### PROBLEM
Return exactly the span of lines in the following data that opens with the line containing "<MainWrapper>" and closes with the line containing "### src/components/styles.module.ts". Include nothing else.

### GIVEN INFORMATION

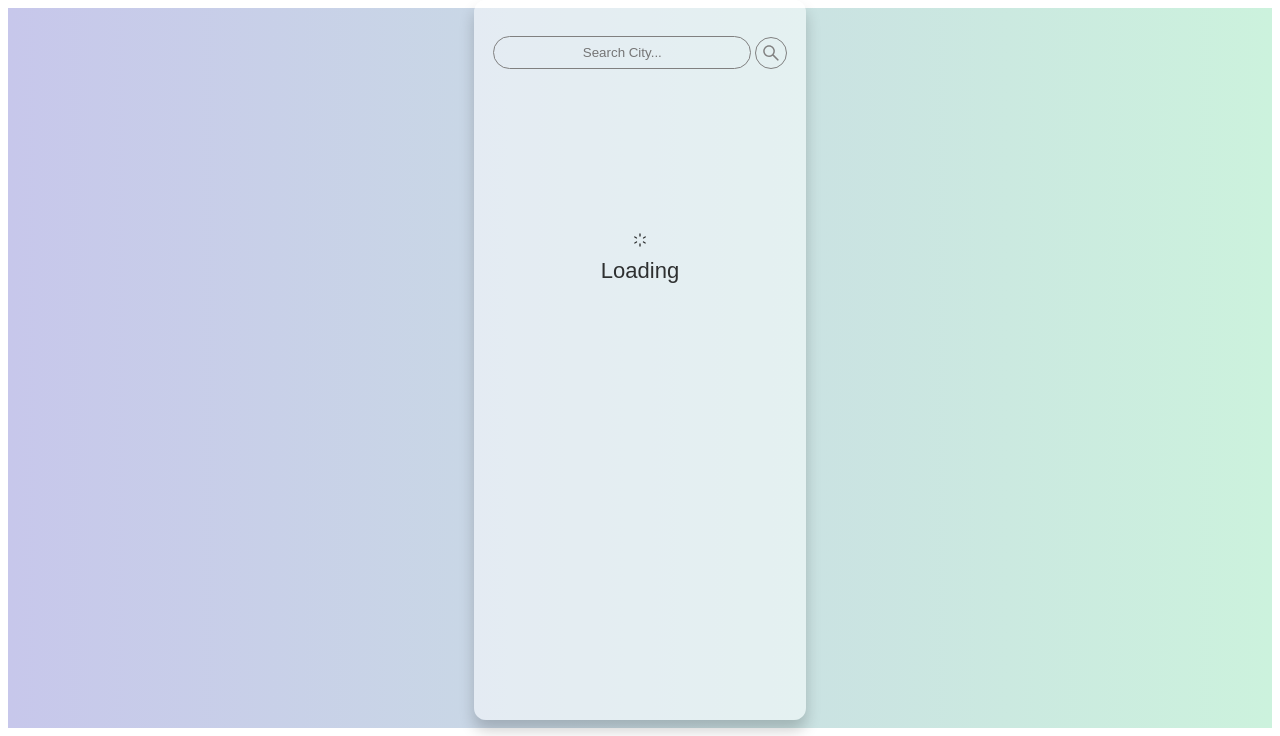
Repository: vaishnavik94/WeatherAPP
Page: /
An editor plug-in stored every save of this project. The page is shown before and after the next save, followed by the edit.
The browser window is 1280 px wide. The pictures show the whole page.
The page's requests for data from a server got no answer. The project was rebuilt for these pictures with package versions that can differ from the ones it lists, and the page was loaded fresh each time. No one was signed in, and anything a server would have sent is missing.

Above is the page before, as saved 2024-04-18 16:29:58.

### public/index.html
<!DOCTYPE html>
<html lang="en">

  <head>
    <meta charset="utf-8" />
    <meta name="viewport" content="width=device-width, initial-scale=1" />
    <meta name="theme-color" content="#000000" />
    <meta name="description" content="Web site created using create-react-app"/>

    <title>React App</title>
  </head>

  <body>
    <noscript>You need to enable JavaScript to run this app.</noscript>
    <div id="root"></div>

  </body>

</html>

### src/App.tsx
import React from 'react';
import './App.css';
import DisplayWeather from './components/DisplayWeather';

function App() {
  return (
    <div className="App">
      <DisplayWeather/>
    </div>
  );
}

export default App;

### src/components/DisplayWeather.tsx
import React from 'react'
import { MainWrapper } from './styles.module'
import { AiOutlineSearch } from "react-icons/ai";
import { WiHumidity } from "react-icons/wi";
import { BiWind } from "react-icons/bi";
import { RiLoaderFill } from "react-icons/ri";
import { TiWeatherPartlySunny } from "react-icons/ti";
import { BsFillSunFill, BsFillCloudFill, BsFillCloudRainFill, BsCloudFog2Fill, BsCloudyFill } from "react-icons/bs";
import axios, { Axios } from 'axios';


interface WeatherDataProps{
    name: string;

    main: {
        temp: number;
        humidity: number;
    };
    sys: {
        country: string;
    };

    wind: {
        speed:number;
    };
    weather: {
        main: string;
    }[];
}

const DisplayWeather = () => {

    const api_key="0cc86d16bf572f78cdc96c096c7627e5";
    const api_Endpoint = "https://api.openweathermap.org/data/2.5/";

    const [weatherData, setWeatherData] = React.useState<WeatherDataProps | null>(null);

    const [isLoading, setLoading] = React.useState(false);

    const fetchCurrentWeather = async (lat:number, lon:number) =>{
        const url = `${api_Endpoint}weather?lat=${lat}&lon=${lon}&appid=${api_key}&units=metric`;
        const response = await axios.get(url);

        return response.data;
    };

    const iconChanger = (weather:string) => {
        let iconElement: React.ReactNode;
        let iconColor:string;

        switch(weather) {
            case "Rain":
                iconElement = <BsFillCloudRainFill/>
                iconColor="#272829"
                break;

            case "Clear":
                iconElement = <BsFillSunFill/>
                iconColor="#ffc436"
                break;

            case "Clouds":
                iconElement = <BsCloudyFill/>
                iconColor="#102c57"
                break;

            case "Mist":
                iconElement = <BsCloudFog2Fill/>
                iconColor="#279eff"
                break;

            default :
                iconElement = <TiWeatherPartlySunny/>
                iconColor="#782869"
        }

        return (
            <span className="icon" style={{color:iconColor}}>
                {iconElement}
            </span>
        )
    }
    React.useEffect(() =>{
        navigator.geolocation.getCurrentPosition((position) => {
            const { latitude, longitude} = position.coords;
            Promise.all([fetchCurrentWeather(latitude,longitude)]).then(
                ([currentWeather]) => {
                    setWeatherData(currentWeather);
                    setLoading(true);
                    console.log(currentWeather);
                }
            );
        });
    });

  return (
    <MainWrapper>

        <div className="container">
            <div className="searchArea">
                <input type="text" placeholder='Search City...' id="cityInput"/>
                <div className="searchCircle">
                    <AiOutlineSearch className='searchIcon' />
                </div>
            </div>


            {weatherData && isLoading ?(
                <>
                    <div className="weatherArea">
                        <h1>{weatherData.name}</h1>
                        <span>{weatherData.sys.country}</span>
                        <div className="icon">
                            {iconChanger(weatherData.weather[0].main)}
                        </div>
                        <h1>{weatherData.main.temp.toFixed(0)}</h1>
                        <h2>{weatherData.weather[0].main}</h2>
                    </div>

                    <div className="bottomInfoArea">
                        <div className="humidityLevel">
                            <WiHumidity className='windIcon'/>
                            <div className="humidInfo">
                                <h1>{weatherData.main.humidity}%</h1>
                                <p>Humidity</p>
                            </div>
                        </div>

                        <div className="windLevel">
                            <BiWind className='windIcon'/>
                            <div className="windInfo">
                                <h1>{weatherData.wind.speed}km/h</h1>
                                <p>Wind Speed</p>
                            </div>
                        </div>

                    </div>
                </>
            ):(
                <div className="loading">
                    <RiLoaderFill className='"loadingIcon'/>
                    <p>Loading</p>
                </div>
            )}

        </div>

    </MainWrapper>
  );
};

export default DisplayWeather

### src/components/styles.module.ts
import styled from "styled-components";


export const MainWrapper = styled.div`
height: 100vh;
background: linear-gradient(to right, #c7c7eb, #ccf2dd);
.container {
    height: 100vh;
background-color: #ffffff7d;
border-radius: 12px;
padding: 1rem;
position: center;
top: 50%;
left: 50%;
transform: translate(-50%, -50%);
box-shadow: 0 10px 15px rgb(0 0 0 / 20%);
box-sizing: border-box;
color: rgba(0, 0, 0, 0.8);
background-blend-mode: overlay;
justify-content: space-between;
align-items: center;
flex-direction: column;
position: absolute;
}


.searchArea {
margin-top: 20px;
display: flex;
justify-content: space-evenly;
align-items: center;
width: 100%;
}


.searchArea > input {
outline: none;
border: none;
border: 1px solid grey;
padding: 8px;
border-radius: 20px;
text-align: center;
width: 80%;
background: transparent;
}
.searchCircle {
border: 1px solid grey;
width: 30px; /* Adjust the width of the circle as needed */
height: 30px; /* Ensure the height matches the width for a perfect circle */
border-radius: 50%;
display: flex;
justify-content: center;
align-items: center;
cursor: pointer;


> .searchIcon {
font-size: 20px;
color: grey;
}
}


.weatherArea {
display: flex;
align-items: center;
flex-direction: column;
margin: 30px 0;


> .icon {
font-size: 9rem;


/* DO LATER NOT WHEN CREATING UI */
}


> h1 {
font-size: 3rem;


font-family: "Bebas Neue", sans-serif;
}


> span {
margin-bottom: 5px;
font-family: "Inter", sans-serif;
}


> h2 {
font-size: 2rem;
font-family: "Inter", sans-serif;
font-weight: 400;
}
}


.bottomInfoArea {
display: flex;
align-items: center;
justify-content: space-around;
font-family: "Josefin Sans", sans-serif;
margin: 10px;
background: linear-gradient(
90deg,
rgba(243, 255, 253, 1) 0%,
rgba(253, 255, 232, 1) 100%
);
border-radius: 12px;
padding: 5px;
}
.humidityLevel,
.wind {
display: flex;
align-items: center;
margin: 0 20px;


> .humidIcon {
font-size: 3rem;
}
}


.windIcon {
font-size: 2rem;
margin-right: 10px;
}


.loading {
height: 400px;
width: 300px;
display: flex;
flex-direction: column;
justify-content: center;
align-items: center;
z-index: 9999;


.loadingIcon {
font-size: 3rem;
/* DO LATER NOT WHEN CREATING UI */
animation: spin 2s linear infinite;
}
p {
font-size: 22px;
margin-top: 10px;
font-family: "Josefin Sans", sans-serif;
}
}


/* DO LATER NOT WHEN CREATING UI */
@keyframes spin {
from {
transform: rotate(0deg);
}
to {
transform: rotate(360deg);
}
}
`;

Loaded but not shown: src/index.tsx (common file); src/App.css (common file)

After the next save:
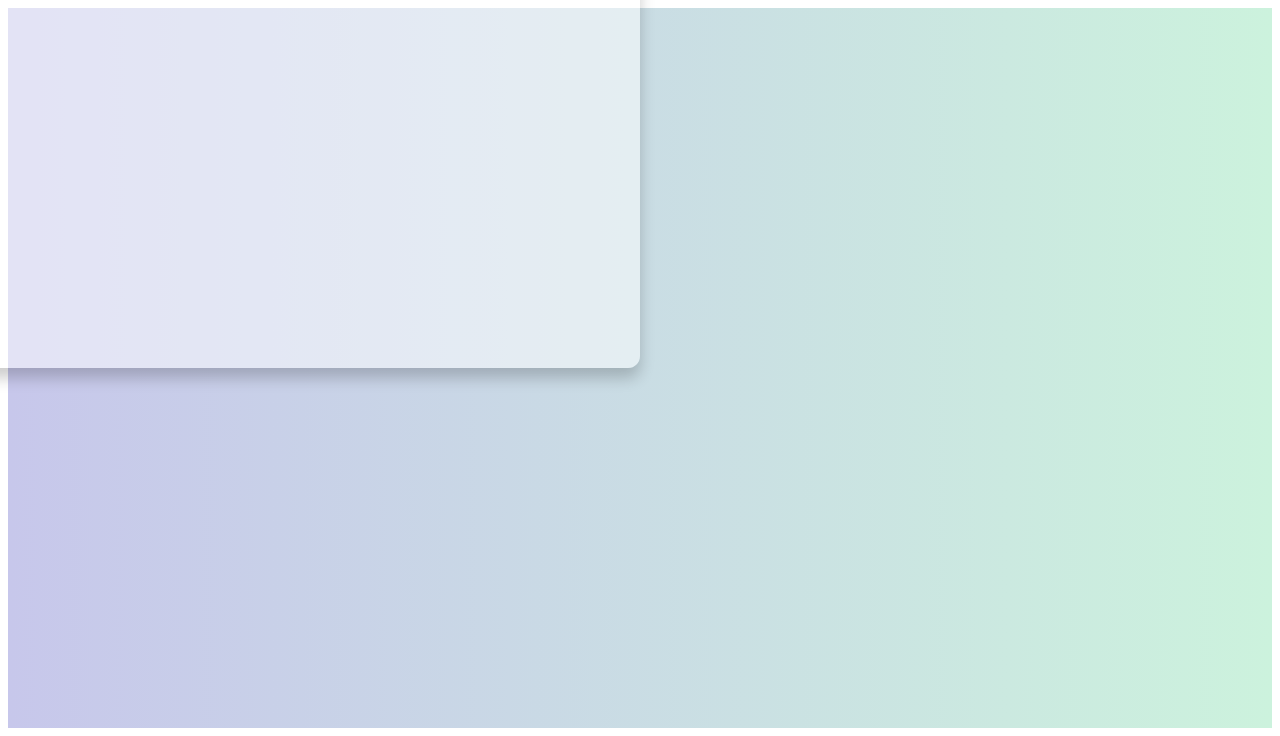
Saved 16 s later.
--- a/src/components/styles.module.ts
+++ b/src/components/styles.module.ts
@@ -20,7 +20,6 @@ background-blend-mode: overlay;
 justify-content: space-between;
 align-items: center;
 flex-direction: column;
-position: absolute;
 }
 
 
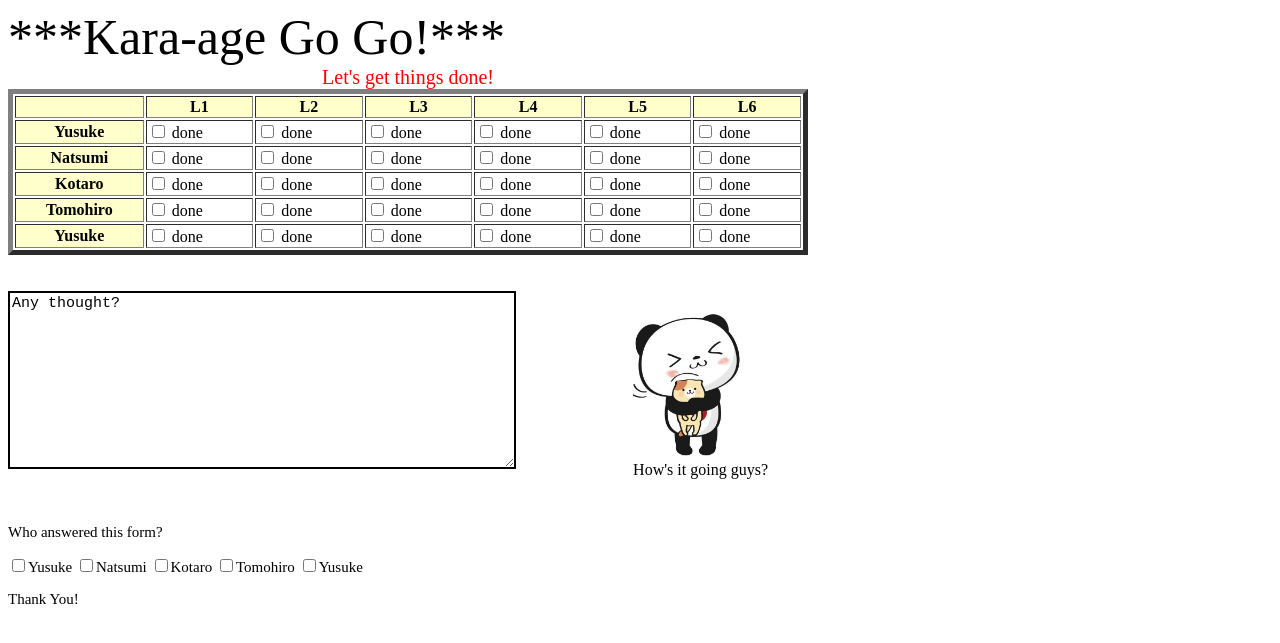
Repository: natsumi-hironaka/micropostsnatsu
Page: tutorials/practice1.html
The author's editor kept a record of every edit. The page is drawn from the files as they stood at one moment, then again after the next edit.
The browser window is 1280 px wide. The pictures show the whole page.

Above is the page before.

### tutorials/practice1.html
<!DOCTYPE html>
<html lang="ja">
    <header>
        ***Kara-age Go Go!***
    </header>
    <body>
    <table border="5">
        <caption>
            Let's get things done!
        </caption>
        <link rel="stylesheet" href="practice.css">
        <tr>
            <th>&nbsp</th>
            <th>L1</th>
            <th>L2</th>
            <th>L3</th>
            <th>L4</th>
            <th>L5</th>
            <th>L6</th>
        </tr>
        <tr>
            <th>Yusuke</th>
            <td><input type="checkbox" value"done"> done </td>
            <td><input type="checkbox" value"done"> done </td>
            <td><input type="checkbox" value"done"> done </td>
            <td><input type="checkbox" value"done"> done </td>
            <td><input type="checkbox" value"done"> done </td>
            <td><input type="checkbox" value"done"> done </td>
        </tr>
        <tr>
            <th>Natsumi</th>
            <td><input type="checkbox" value"done"> done </td>
            <td><input type="checkbox" value"done"> done </td>
            <td><input type="checkbox" value"done"> done </td>
            <td><input type="checkbox" value"done"> done </td>
            <td><input type="checkbox" value"done"> done </td>
            <td><input type="checkbox" value"done"> done </td>

        </tr>
        <tr>
            <th>Kotaro</th>
            <td><input type="checkbox" value"done"> done </td>
            <td><input type="checkbox" value"done"> done </td>
            <td><input type="checkbox" value"done"> done </td>
            <td><input type="checkbox" value"done"> done </td>
            <td><input type="checkbox" value"done"> done </td>
            <td><input type="checkbox" value"done"> done </td>
        </tr>
        <tr>
            <th>Tomohiro</th>
            <td><input type="checkbox" value"done"> done </td>
            <td><input type="checkbox" value"done"> done </td>
            <td><input type="checkbox" value"done"> done </td>
            <td><input type="checkbox" value"done"> done </td>
            <td><input type="checkbox" value"done"> done </td>
            <td><input type="checkbox" value"done"> done </td>
        </tr>
        <tr>
            <th>Yusuke</th>
            <td><input type="checkbox" value"done"> done </td>
            <td><input type="checkbox" value"done"> done </td>
            <td><input type="checkbox" value"done"> done </td>
            <td><input type="checkbox" value"done"> done </td>
            <td><input type="checkbox" value"done"> done </td>
            <td><input type="checkbox" value"done"> done </td>
        </tr>
    </table>
        <br>
        <br>
    <textarea rows="10" cols="60"　border-style:double;>Any thought?</textarea>
    <figure>
        <img src="rakuten karaage.jpg" width=110px height=150px>
        <figcaption>How's it going guys?</figcaption>
    </figure>
        <br>
        <br>
        <br>
    <p>
        Who answered this form?
    </p>
    <p>
        <input type="checkbox">Yusuke
        <input type="checkbox">Natsumi
        <input type="checkbox">Kotaro
        <input type="checkbox">Tomohiro
        <input type="checkbox">Yusuke
    </p>
    <p>
        Thank You!
    </p>
    </body>

### tutorials/practice.css
@charset "UTF-8";

caption {
    color: red;
    font-size: 20px;
}

th {
    background-color: #ffffcc;
}

textarea {
    border: 2px black double;
}

figure {
    float: right;
}

textarea {
    font-size: 15px;
}

p {
    font-size: 15px;
}

body {
    width: 800px;
}

table {
    width: 800px;
}

textarea {
    width: 500px;
}

header {
    font-size: 50px;
    float: inherit;
}

After the next edit:
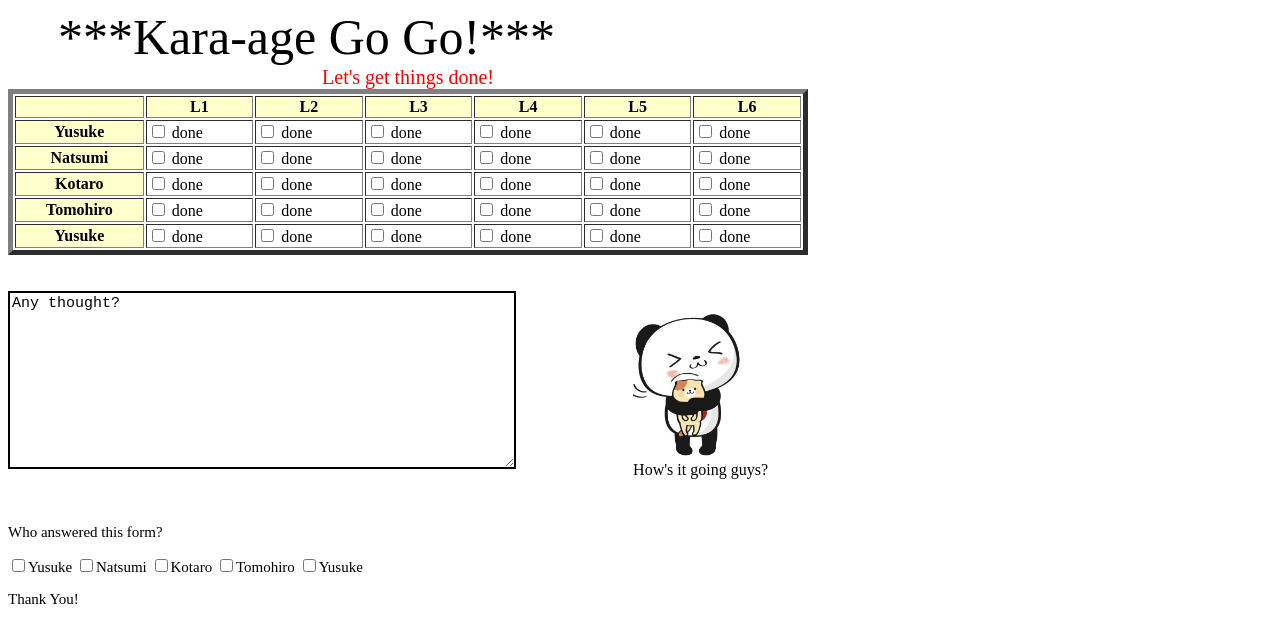
The edit:
--- a/tutorials/practice.css
+++ b/tutorials/practice.css
@@ -1,4 +1,10 @@
 @charset "UTF-8";
+
+header {
+    width:700px;
+    margin-right: auto;
+    margin-left : auto;
+}
 
 caption {
     color: red;

After the edit that followed:
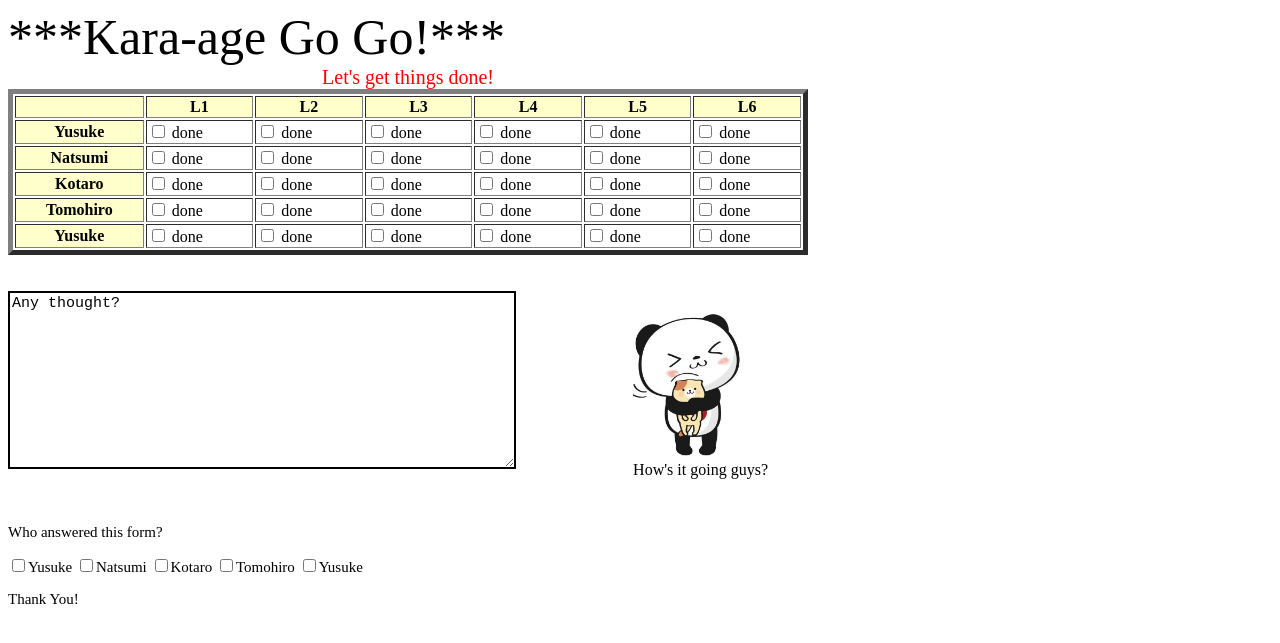
The edit:
--- a/tutorials/practice.css
+++ b/tutorials/practice.css
@@ -1,10 +1,5 @@
 @charset "UTF-8";
 
-header {
-    width:700px;
-    margin-right: auto;
-    margin-left : auto;
-}
 
 caption {
     color: red;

### SOLUTION
    <MainWrapper>

        <div className="container">
            <div className="searchArea">
                <input type="text" placeholder='Search City...' id="cityInput"/>
                <div className="searchCircle">
                    <AiOutlineSearch className='searchIcon' />
                </div>
            </div>


            {weatherData && isLoading ?(
                <>
                    <div className="weatherArea">
                        <h1>{weatherData.name}</h1>
                        <span>{weatherData.sys.country}</span>
                        <div className="icon">
                            {iconChanger(weatherData.weather[0].main)}
                        </div>
                        <h1>{weatherData.main.temp.toFixed(0)}</h1>
                        <h2>{weatherData.weather[0].main}</h2>
                    </div>

                    <div className="bottomInfoArea">
                        <div className="humidityLevel">
                            <WiHumidity className='windIcon'/>
                            <div className="humidInfo">
                                <h1>{weatherData.main.humidity}%</h1>
                                <p>Humidity</p>
                            </div>
                        </div>

                        <div className="windLevel">
                            <BiWind className='windIcon'/>
                            <div className="windInfo">
                                <h1>{weatherData.wind.speed}km/h</h1>
                                <p>Wind Speed</p>
                            </div>
                        </div>

                    </div>
                </>
            ):(
                <div className="loading">
                    <RiLoaderFill className='"loadingIcon'/>
                    <p>Loading</p>
                </div>
            )}

        </div>

    </MainWrapper>
  );
};

export default DisplayWeather

### src/components/styles.module.ts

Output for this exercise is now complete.